The most interesting feature on the Samsung Galaxy S7 may not a better camera, or some new gimmick, but a piece of software that could change the way you take actual phone calls. The manufacturer announced a plan to integrate smartphone caller ID service Whitepages to the S7 at the system level, layering public listings on top of user contacts, making unknown calls feel a lot less random.
In other words: No more staring a phone lock screen, trying figure who’s on the other end based on the area code.
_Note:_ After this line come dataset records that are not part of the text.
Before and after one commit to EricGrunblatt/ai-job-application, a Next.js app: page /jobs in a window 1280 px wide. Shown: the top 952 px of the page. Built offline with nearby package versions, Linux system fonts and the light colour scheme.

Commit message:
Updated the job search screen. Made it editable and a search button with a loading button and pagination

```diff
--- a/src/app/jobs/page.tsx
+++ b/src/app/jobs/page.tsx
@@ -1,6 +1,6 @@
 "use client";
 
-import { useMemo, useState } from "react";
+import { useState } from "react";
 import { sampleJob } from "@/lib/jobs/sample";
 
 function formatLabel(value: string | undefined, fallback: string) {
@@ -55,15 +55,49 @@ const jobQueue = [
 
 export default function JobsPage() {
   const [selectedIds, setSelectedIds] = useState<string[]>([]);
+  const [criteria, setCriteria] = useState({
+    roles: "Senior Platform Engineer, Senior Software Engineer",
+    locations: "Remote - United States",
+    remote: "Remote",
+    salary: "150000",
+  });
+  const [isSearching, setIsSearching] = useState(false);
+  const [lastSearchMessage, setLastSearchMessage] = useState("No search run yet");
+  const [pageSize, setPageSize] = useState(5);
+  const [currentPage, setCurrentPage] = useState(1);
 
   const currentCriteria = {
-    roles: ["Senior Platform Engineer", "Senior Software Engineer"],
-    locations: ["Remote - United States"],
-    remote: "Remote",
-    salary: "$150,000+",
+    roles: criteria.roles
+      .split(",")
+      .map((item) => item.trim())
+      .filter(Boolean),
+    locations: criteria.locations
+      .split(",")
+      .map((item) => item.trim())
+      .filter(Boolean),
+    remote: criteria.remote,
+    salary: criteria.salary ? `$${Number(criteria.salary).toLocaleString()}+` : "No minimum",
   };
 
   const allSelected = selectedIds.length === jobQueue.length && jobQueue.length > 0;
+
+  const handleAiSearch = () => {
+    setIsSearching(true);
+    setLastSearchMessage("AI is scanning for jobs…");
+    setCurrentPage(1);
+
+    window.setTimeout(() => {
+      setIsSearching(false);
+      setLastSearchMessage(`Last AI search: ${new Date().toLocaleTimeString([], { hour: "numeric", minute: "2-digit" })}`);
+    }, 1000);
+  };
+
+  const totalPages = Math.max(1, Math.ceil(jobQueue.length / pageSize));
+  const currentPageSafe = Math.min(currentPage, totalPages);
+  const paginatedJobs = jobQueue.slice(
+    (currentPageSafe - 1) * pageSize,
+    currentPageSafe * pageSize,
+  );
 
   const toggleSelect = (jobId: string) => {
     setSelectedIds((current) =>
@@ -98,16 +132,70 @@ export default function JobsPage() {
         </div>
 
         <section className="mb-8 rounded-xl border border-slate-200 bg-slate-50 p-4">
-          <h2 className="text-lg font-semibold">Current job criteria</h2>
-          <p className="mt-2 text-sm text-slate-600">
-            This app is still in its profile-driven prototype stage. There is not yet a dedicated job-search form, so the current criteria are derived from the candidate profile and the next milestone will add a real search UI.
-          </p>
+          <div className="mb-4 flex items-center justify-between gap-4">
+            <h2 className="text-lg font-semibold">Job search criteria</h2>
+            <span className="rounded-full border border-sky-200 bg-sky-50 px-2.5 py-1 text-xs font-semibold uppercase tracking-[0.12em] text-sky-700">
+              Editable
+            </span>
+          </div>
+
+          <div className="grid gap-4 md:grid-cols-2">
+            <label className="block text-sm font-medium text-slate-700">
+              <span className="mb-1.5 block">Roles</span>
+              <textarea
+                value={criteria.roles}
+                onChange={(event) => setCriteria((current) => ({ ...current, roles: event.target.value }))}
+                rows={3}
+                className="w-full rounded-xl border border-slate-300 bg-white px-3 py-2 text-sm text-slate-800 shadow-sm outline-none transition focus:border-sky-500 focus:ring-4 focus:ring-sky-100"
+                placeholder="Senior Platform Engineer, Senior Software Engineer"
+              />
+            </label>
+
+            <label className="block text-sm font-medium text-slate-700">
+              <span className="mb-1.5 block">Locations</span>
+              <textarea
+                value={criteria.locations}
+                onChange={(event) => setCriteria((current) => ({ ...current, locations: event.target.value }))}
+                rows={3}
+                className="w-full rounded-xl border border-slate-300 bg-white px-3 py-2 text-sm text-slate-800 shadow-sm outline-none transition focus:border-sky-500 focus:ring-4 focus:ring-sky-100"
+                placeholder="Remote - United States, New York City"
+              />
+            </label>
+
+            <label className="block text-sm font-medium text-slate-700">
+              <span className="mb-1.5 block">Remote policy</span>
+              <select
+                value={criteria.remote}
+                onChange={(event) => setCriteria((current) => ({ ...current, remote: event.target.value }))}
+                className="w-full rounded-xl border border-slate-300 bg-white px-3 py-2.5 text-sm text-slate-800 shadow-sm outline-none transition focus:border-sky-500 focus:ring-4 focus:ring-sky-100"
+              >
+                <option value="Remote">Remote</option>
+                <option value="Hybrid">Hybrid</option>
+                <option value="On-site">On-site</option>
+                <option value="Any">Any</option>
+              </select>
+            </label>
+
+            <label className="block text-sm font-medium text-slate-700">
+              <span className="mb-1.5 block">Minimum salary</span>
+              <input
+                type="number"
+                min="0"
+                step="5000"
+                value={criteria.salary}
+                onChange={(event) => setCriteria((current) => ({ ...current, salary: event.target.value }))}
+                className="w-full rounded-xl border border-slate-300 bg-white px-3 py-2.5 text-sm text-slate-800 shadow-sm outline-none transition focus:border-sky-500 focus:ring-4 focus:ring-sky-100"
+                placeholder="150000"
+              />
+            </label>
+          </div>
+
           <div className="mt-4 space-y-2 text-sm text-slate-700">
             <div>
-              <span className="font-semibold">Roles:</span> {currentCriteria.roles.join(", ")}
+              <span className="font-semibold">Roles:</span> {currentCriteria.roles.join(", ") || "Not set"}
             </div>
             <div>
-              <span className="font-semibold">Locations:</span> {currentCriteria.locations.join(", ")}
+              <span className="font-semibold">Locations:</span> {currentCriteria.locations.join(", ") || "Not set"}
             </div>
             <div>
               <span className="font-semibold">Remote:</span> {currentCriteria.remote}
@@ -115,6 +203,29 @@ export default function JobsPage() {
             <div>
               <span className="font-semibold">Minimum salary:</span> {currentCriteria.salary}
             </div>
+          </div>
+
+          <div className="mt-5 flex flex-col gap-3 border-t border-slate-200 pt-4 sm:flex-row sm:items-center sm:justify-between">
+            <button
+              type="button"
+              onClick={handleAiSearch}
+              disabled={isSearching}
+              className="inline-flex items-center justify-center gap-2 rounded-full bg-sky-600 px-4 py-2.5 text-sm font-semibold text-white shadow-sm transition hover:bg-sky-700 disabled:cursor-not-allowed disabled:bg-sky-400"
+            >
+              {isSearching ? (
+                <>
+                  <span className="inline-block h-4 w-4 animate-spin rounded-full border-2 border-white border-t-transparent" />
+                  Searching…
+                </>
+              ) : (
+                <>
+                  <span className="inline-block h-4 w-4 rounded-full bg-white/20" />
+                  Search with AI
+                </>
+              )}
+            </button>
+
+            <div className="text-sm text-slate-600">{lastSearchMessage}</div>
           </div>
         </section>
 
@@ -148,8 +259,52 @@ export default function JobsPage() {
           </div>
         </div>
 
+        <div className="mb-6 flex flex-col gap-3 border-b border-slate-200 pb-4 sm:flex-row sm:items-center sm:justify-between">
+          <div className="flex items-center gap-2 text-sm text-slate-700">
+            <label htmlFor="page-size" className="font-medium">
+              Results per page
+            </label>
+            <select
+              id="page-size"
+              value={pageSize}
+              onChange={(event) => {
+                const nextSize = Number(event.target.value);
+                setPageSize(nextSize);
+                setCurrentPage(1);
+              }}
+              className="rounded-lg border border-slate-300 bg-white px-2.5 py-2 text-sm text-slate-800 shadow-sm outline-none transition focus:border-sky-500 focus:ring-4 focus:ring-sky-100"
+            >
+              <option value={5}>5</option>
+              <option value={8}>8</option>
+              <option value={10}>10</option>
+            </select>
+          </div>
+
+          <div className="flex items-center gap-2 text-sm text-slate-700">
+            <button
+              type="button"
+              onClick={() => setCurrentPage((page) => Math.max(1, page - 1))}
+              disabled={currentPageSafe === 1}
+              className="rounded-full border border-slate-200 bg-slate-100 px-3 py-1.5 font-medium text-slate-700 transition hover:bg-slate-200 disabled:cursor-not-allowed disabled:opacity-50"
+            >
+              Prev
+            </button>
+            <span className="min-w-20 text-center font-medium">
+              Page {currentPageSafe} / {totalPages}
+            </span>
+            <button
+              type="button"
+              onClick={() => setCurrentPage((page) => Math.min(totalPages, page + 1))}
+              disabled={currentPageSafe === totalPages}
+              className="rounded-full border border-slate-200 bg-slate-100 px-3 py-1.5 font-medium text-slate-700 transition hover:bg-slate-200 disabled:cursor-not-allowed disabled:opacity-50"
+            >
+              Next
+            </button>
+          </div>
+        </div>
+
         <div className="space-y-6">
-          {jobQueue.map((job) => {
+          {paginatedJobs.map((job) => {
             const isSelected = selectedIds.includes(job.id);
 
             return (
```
To minimize the number of unwanted calls, Whitepages adds a call-checking spam filter. Users can flag and block calls from telemarketers or other aggressive calls as spam, which builds a database of unwanted numbers to warn others. When users get a call from a known “spam” number, they will see a stop sign with an X, with a warning that explains why the number has been flagged.
On the other hand, Whitepages integration adds searchable public listings to your contact search bar. No more switching to Chrome for a business listing to grab a number, it’s all “in” your contacts. The search can also draw on geo-based services, such as Yelp, to help local business in a pinch.
Obviously, caller ID has been around forever. Whitepages, in fact, already offers this service via an app available on iOS and Android. However, integrating it at the system level makes it easier to use and cultivates a larger, more effective database to draw on.
The Galaxy S7 will offer Whitepages support 15 in countries as part of the Samsung integration; Australia, Brazil, Canada, France, Germany, Hong Kong, Israel, Italy, Mexico, Philippines, Singapore, Spain, Sweden, Turkey, the U.K., and the United States.
The Samsung Galaxy S7 will be available in 11 countries March 11.